* **Code change snippets**:
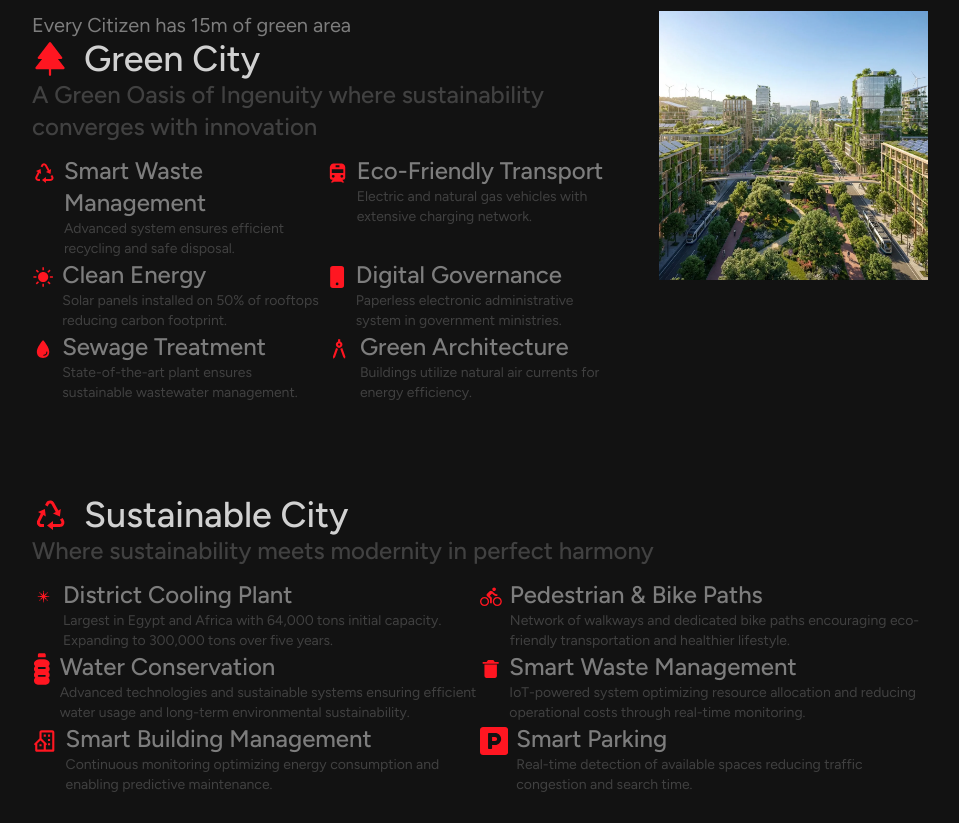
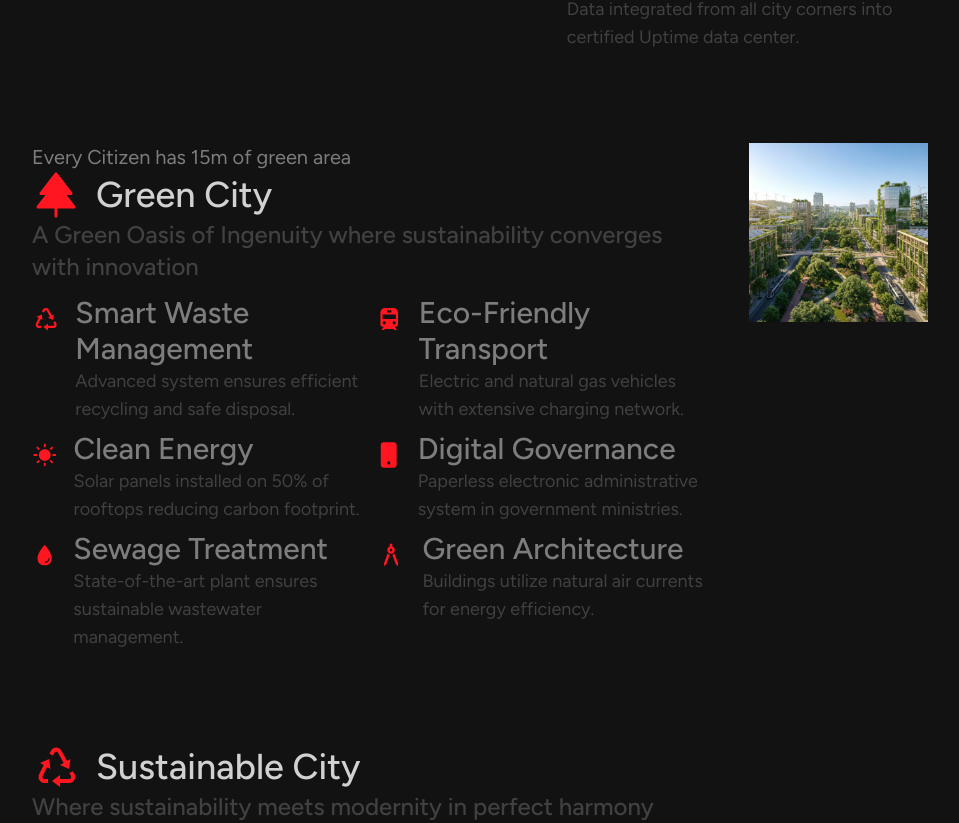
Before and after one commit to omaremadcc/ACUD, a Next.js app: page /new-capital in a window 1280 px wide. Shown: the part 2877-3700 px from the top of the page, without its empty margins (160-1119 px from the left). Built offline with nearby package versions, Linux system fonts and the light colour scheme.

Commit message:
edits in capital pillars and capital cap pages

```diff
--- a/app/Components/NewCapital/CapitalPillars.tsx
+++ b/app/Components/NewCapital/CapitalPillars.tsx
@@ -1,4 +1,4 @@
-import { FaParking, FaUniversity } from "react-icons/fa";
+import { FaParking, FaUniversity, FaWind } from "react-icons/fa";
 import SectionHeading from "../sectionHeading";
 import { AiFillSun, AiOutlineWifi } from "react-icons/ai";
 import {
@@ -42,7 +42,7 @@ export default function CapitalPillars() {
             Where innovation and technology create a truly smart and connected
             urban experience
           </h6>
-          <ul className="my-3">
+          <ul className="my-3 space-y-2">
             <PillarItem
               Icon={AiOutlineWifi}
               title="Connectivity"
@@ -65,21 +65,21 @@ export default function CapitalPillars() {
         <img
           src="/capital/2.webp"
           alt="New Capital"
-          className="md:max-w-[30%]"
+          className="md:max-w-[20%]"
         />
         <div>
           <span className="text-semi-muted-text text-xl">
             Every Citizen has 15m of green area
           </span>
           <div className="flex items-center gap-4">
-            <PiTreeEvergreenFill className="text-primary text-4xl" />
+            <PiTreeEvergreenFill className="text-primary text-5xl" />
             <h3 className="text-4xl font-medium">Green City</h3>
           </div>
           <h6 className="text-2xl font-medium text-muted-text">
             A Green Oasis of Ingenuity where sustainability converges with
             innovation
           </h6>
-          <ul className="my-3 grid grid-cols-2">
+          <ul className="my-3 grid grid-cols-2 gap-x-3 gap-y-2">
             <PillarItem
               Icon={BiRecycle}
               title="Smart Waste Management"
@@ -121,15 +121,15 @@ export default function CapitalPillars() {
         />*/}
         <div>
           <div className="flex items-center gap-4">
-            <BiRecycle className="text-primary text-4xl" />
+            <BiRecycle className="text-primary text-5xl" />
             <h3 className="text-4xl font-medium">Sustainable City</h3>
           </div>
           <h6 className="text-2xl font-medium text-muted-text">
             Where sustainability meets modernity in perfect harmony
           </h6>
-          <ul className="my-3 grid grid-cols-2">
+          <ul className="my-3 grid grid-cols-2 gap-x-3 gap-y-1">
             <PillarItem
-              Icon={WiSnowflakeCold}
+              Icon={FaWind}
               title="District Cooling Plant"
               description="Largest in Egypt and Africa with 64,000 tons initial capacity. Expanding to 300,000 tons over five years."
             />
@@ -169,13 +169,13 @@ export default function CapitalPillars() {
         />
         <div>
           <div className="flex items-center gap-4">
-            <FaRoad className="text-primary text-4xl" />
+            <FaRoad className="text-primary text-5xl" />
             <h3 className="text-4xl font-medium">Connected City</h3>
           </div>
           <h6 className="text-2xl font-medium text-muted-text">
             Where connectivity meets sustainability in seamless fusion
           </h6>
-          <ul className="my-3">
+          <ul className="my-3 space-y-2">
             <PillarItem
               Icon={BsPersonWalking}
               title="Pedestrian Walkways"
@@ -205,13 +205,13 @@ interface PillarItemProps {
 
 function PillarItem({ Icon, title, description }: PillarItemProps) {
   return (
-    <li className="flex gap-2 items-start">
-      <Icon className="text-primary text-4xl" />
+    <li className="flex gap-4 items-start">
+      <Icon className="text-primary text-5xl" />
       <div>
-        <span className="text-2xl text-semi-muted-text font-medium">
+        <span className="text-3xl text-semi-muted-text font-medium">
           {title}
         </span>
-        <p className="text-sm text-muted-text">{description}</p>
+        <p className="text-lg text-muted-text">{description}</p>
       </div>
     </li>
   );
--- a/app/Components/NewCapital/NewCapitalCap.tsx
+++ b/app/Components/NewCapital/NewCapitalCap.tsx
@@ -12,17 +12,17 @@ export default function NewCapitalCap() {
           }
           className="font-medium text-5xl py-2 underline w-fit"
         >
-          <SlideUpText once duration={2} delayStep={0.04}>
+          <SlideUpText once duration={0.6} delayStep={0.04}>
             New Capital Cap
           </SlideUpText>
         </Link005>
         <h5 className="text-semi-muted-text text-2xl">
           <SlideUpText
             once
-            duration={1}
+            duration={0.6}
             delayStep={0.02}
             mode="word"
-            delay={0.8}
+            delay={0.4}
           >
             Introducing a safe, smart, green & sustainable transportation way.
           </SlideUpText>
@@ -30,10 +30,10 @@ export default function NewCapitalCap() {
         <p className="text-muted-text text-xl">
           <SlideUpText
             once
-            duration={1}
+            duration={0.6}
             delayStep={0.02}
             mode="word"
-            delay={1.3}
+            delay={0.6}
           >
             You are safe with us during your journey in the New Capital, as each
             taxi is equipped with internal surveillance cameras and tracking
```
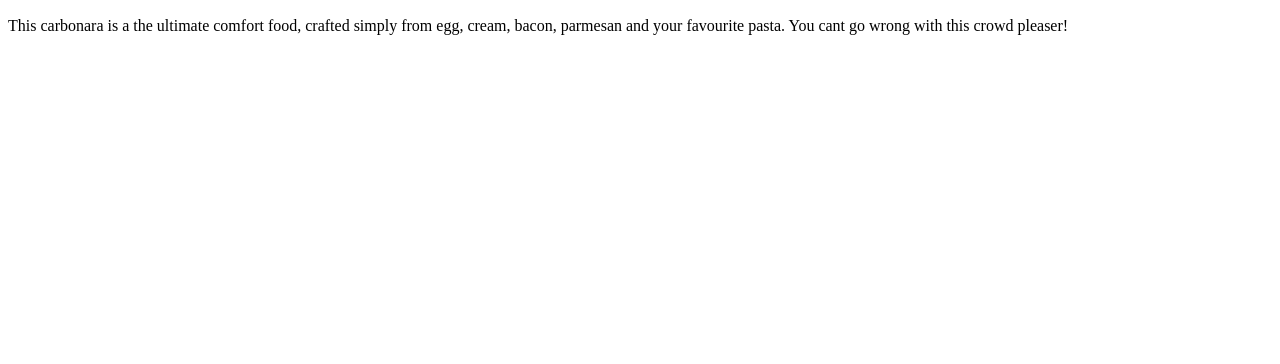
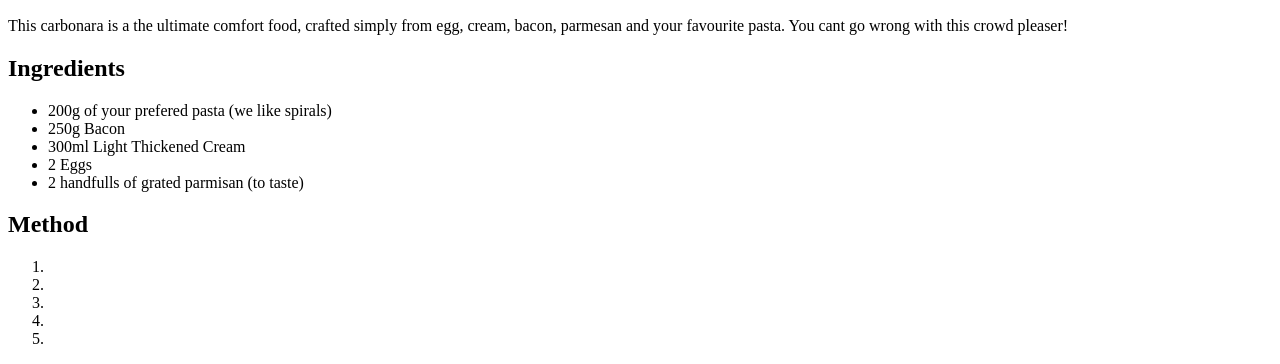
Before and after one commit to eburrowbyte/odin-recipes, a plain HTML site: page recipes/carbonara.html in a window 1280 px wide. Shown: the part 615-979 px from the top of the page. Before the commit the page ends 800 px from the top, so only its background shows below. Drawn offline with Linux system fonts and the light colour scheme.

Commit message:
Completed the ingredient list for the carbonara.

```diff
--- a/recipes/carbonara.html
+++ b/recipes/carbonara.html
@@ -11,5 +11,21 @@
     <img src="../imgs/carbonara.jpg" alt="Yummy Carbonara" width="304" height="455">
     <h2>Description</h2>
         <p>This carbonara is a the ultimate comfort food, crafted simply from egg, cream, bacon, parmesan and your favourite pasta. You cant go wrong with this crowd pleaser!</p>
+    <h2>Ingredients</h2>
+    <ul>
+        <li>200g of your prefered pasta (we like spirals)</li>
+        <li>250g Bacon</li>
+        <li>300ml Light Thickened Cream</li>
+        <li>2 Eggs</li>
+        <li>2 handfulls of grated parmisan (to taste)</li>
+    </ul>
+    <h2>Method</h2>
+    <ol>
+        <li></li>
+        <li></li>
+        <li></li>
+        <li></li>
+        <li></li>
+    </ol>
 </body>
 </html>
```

* **Exercise**:
The records above need to be printed in full and exactly, without any of the pictures.

* **Result**:
Before and after one commit to omaremadcc/ACUD, a Next.js app: page /new-capital in a window 1280 px wide. Shown: the part 2877-3700 px from the top of the page, without its empty margins (160-1119 px from the left). Built offline with nearby package versions, Linux system fonts and the light colour scheme.

Commit message:
edits in capital pillars and capital cap pages

```diff
--- a/app/Components/NewCapital/CapitalPillars.tsx
+++ b/app/Components/NewCapital/CapitalPillars.tsx
@@ -1,4 +1,4 @@
-import { FaParking, FaUniversity } from "react-icons/fa";
+import { FaParking, FaUniversity, FaWind } from "react-icons/fa";
 import SectionHeading from "../sectionHeading";
 import { AiFillSun, AiOutlineWifi } from "react-icons/ai";
 import {
@@ -42,7 +42,7 @@ export default function CapitalPillars() {
             Where innovation and technology create a truly smart and connected
             urban experience
           </h6>
-          <ul className="my-3">
+          <ul className="my-3 space-y-2">
             <PillarItem
               Icon={AiOutlineWifi}
               title="Connectivity"
@@ -65,21 +65,21 @@ export default function CapitalPillars() {
         <img
           src="/capital/2.webp"
           alt="New Capital"
-          className="md:max-w-[30%]"
+          className="md:max-w-[20%]"
         />
         <div>
           <span className="text-semi-muted-text text-xl">
             Every Citizen has 15m of green area
           </span>
           <div className="flex items-center gap-4">
-            <PiTreeEvergreenFill className="text-primary text-4xl" />
+            <PiTreeEvergreenFill className="text-primary text-5xl" />
             <h3 className="text-4xl font-medium">Green City</h3>
           </div>
           <h6 className="text-2xl font-medium text-muted-text">
             A Green Oasis of Ingenuity where sustainability converges with
             innovation
           </h6>
-          <ul className="my-3 grid grid-cols-2">
+          <ul className="my-3 grid grid-cols-2 gap-x-3 gap-y-2">
             <PillarItem
               Icon={BiRecycle}
               title="Smart Waste Management"
@@ -121,15 +121,15 @@ export default function CapitalPillars() {
         />*/}
         <div>
           <div className="flex items-center gap-4">
-            <BiRecycle className="text-primary text-4xl" />
+            <BiRecycle className="text-primary text-5xl" />
             <h3 className="text-4xl font-medium">Sustainable City</h3>
           </div>
           <h6 className="text-2xl font-medium text-muted-text">
             Where sustainability meets modernity in perfect harmony
           </h6>
-          <ul className="my-3 grid grid-cols-2">
+          <ul className="my-3 grid grid-cols-2 gap-x-3 gap-y-1">
             <PillarItem
-              Icon={WiSnowflakeCold}
+              Icon={FaWind}
               title="District Cooling Plant"
               description="Largest in Egypt and Africa with 64,000 tons initial capacity. Expanding to 300,000 tons over five years."
             />
@@ -169,13 +169,13 @@ export default function CapitalPillars() {
         />
         <div>
           <div className="flex items-center gap-4">
-            <FaRoad className="text-primary text-4xl" />
+            <FaRoad className="text-primary text-5xl" />
             <h3 className="text-4xl font-medium">Connected City</h3>
           </div>
           <h6 className="text-2xl font-medium text-muted-text">
             Where connectivity meets sustainability in seamless fusion
           </h6>
-          <ul className="my-3">
+          <ul className="my-3 space-y-2">
             <PillarItem
               Icon={BsPersonWalking}
               title="Pedestrian Walkways"
@@ -205,13 +205,13 @@ interface PillarItemProps {
 
 function PillarItem({ Icon, title, description }: PillarItemProps) {
   return (
-    <li className="flex gap-2 items-start">
-      <Icon className="text-primary text-4xl" />
+    <li className="flex gap-4 items-start">
+      <Icon className="text-primary text-5xl" />
       <div>
-        <span className="text-2xl text-semi-muted-text font-medium">
+        <span className="text-3xl text-semi-muted-text font-medium">
           {title}
         </span>
-        <p className="text-sm text-muted-text">{description}</p>
+        <p className="text-lg text-muted-text">{description}</p>
       </div>
     </li>
   );
--- a/app/Components/NewCapital/NewCapitalCap.tsx
+++ b/app/Components/NewCapital/NewCapitalCap.tsx
@@ -12,17 +12,17 @@ export default function NewCapitalCap() {
           }
           className="font-medium text-5xl py-2 underline w-fit"
         >
-          <SlideUpText once duration={2} delayStep={0.04}>
+          <SlideUpText once duration={0.6} delayStep={0.04}>
             New Capital Cap
           </SlideUpText>
         </Link005>
         <h5 className="text-semi-muted-text text-2xl">
           <SlideUpText
             once
-            duration={1}
+            duration={0.6}
             delayStep={0.02}
             mode="word"
-            delay={0.8}
+            delay={0.4}
           >
             Introducing a safe, smart, green & sustainable transportation way.
           </SlideUpText>
@@ -30,10 +30,10 @@ export default function NewCapitalCap() {
         <p className="text-muted-text text-xl">
           <SlideUpText
             once
-            duration={1}
+            duration={0.6}
             delayStep={0.02}
             mode="word"
-            delay={1.3}
+            delay={0.6}
           >
             You are safe with us during your journey in the New Capital, as each
             taxi is equipped with internal surveillance cameras and tracking
```
Before and after one commit to eburrowbyte/odin-recipes, a plain HTML site: page recipes/carbonara.html in a window 1280 px wide. Shown: the part 615-979 px from the top of the page. Before the commit the page ends 800 px from the top, so only its background shows below. Drawn offline with Linux system fonts and the light colour scheme.

Commit message:
Completed the ingredient list for the carbonara.

```diff
--- a/recipes/carbonara.html
+++ b/recipes/carbonara.html
@@ -11,5 +11,21 @@
     <img src="../imgs/carbonara.jpg" alt="Yummy Carbonara" width="304" height="455">
     <h2>Description</h2>
         <p>This carbonara is a the ultimate comfort food, crafted simply from egg, cream, bacon, parmesan and your favourite pasta. You cant go wrong with this crowd pleaser!</p>
+    <h2>Ingredients</h2>
+    <ul>
+        <li>200g of your prefered pasta (we like spirals)</li>
+        <li>250g Bacon</li>
+        <li>300ml Light Thickened Cream</li>
+        <li>2 Eggs</li>
+        <li>2 handfulls of grated parmisan (to taste)</li>
+    </ul>
+    <h2>Method</h2>
+    <ol>
+        <li></li>
+        <li></li>
+        <li></li>
+        <li></li>
+        <li></li>
+    </ol>
 </body>
 </html>
```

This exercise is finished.